When my mother had finally checked in, I walked her to the Gate and saw her off. Her last words to me were, “Take care of my little tomato plants.”
In the middle of an airport, it all comes back to what really counts … tomato plants and a trip to somewhere else.
Safe passage to travellers everywhere.
Adapted from Tea Party by Tracy Stern.
Note: I’ve never made pavlova before so I consider this to be the first step on my way to that most noble of desserts. Basically you’re looking at a 1/4 of sugar per egg white. It sounds like a lot but surprisingly the meringues do not end up overly sweet. If you don’t have rosewater, use another flavouring like vanilla extract. You can bake the meringues several days ahead and store them in an airtight container. It’s best to make the strawberry cream the same day that you serve these. Don’t assemble these until just before serving.
I made these because they reminded me of being in a plane looking at the clouds.
For the meringues:
4 egg whites
1 cup sugar
1 tsp. rosewater (optional)
Preheat the oven to 250 degrees F. Line two sheet pans with parchment paper.
In the bowl of an electric mixer fitted with the whisk attachment, beat the egg whites and the rosewater together gradually adding the sugar until you have a very stiff mixture. The egg whites should hold stiff peaks when you pull the whisk out.
With a tablespoon, drop the mixture onto the baking sheets in large mounds (about 2 inches in size). Be careful not to crowd the mounds together. (You can also use a piping bag to do this).
Bake for an hour, or until the meringues have dried and are not sticky to the touch. They will be slightly golden on top and around the edges. Be careful not to burn them.
Remove from the oven and let them cool completely.
For the strawberry cream:
1 cup heavy cream
1 pint strawberries or other berries
1 tbsp. icing sugar
1 tsp. rosewater
In a blender, combine one third of the strawberries with the icing sugar and rosewater. Blend until smooth.
In the bowl of an electric mixer, fitted with the paddle attachment, beat the whipping cream until very thick and stiff.
Fold the strawberry mixture into the whipped cream.

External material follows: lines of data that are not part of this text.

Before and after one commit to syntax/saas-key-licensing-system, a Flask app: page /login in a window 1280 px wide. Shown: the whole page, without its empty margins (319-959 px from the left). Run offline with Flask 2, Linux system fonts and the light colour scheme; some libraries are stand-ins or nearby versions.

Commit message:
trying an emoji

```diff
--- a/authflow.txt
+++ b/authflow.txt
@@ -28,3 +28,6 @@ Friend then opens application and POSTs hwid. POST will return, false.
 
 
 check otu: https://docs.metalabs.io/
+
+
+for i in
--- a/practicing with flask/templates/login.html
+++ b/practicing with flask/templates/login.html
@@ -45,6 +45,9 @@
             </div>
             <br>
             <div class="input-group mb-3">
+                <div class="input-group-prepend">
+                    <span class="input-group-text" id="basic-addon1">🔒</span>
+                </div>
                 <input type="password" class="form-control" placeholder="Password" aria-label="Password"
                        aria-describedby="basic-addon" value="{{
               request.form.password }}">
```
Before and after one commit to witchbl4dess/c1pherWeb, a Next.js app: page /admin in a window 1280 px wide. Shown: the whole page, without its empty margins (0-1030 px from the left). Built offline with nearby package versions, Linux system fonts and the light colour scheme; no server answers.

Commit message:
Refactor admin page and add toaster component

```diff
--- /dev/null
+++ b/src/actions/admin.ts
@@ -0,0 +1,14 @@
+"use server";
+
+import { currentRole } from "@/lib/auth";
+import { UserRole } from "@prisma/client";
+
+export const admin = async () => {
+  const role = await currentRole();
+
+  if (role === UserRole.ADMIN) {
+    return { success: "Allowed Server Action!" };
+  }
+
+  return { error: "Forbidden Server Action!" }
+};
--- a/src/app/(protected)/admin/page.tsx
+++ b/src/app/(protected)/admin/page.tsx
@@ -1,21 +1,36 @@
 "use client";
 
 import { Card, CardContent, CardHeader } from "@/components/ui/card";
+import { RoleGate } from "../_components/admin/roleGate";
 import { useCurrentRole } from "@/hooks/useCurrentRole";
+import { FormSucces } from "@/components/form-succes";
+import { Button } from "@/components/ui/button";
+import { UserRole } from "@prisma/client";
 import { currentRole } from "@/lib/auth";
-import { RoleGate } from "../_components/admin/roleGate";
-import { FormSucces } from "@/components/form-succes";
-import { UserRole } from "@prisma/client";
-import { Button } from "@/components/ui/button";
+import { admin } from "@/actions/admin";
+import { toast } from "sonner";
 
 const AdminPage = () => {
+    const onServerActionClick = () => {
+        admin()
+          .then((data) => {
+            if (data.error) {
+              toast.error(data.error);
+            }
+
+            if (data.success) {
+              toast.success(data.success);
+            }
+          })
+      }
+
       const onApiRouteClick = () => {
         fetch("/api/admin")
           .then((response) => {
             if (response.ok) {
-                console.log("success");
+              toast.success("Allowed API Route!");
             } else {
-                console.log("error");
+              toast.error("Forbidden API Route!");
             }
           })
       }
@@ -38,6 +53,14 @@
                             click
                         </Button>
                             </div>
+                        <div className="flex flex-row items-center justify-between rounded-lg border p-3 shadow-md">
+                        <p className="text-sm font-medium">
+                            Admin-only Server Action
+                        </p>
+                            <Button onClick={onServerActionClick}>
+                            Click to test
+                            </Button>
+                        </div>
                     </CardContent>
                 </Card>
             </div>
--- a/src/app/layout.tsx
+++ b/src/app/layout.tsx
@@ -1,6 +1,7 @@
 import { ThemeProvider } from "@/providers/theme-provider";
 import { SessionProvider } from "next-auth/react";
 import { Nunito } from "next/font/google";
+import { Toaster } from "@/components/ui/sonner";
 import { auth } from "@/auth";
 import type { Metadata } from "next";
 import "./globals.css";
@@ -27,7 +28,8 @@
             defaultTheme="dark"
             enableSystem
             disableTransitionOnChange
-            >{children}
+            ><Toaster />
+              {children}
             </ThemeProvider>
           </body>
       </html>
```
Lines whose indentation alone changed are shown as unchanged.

Once the meringues have cooled, spoon a generous dollop of the strawberry cream onto each meringue. Top with the remaining sliced strawberries and serve.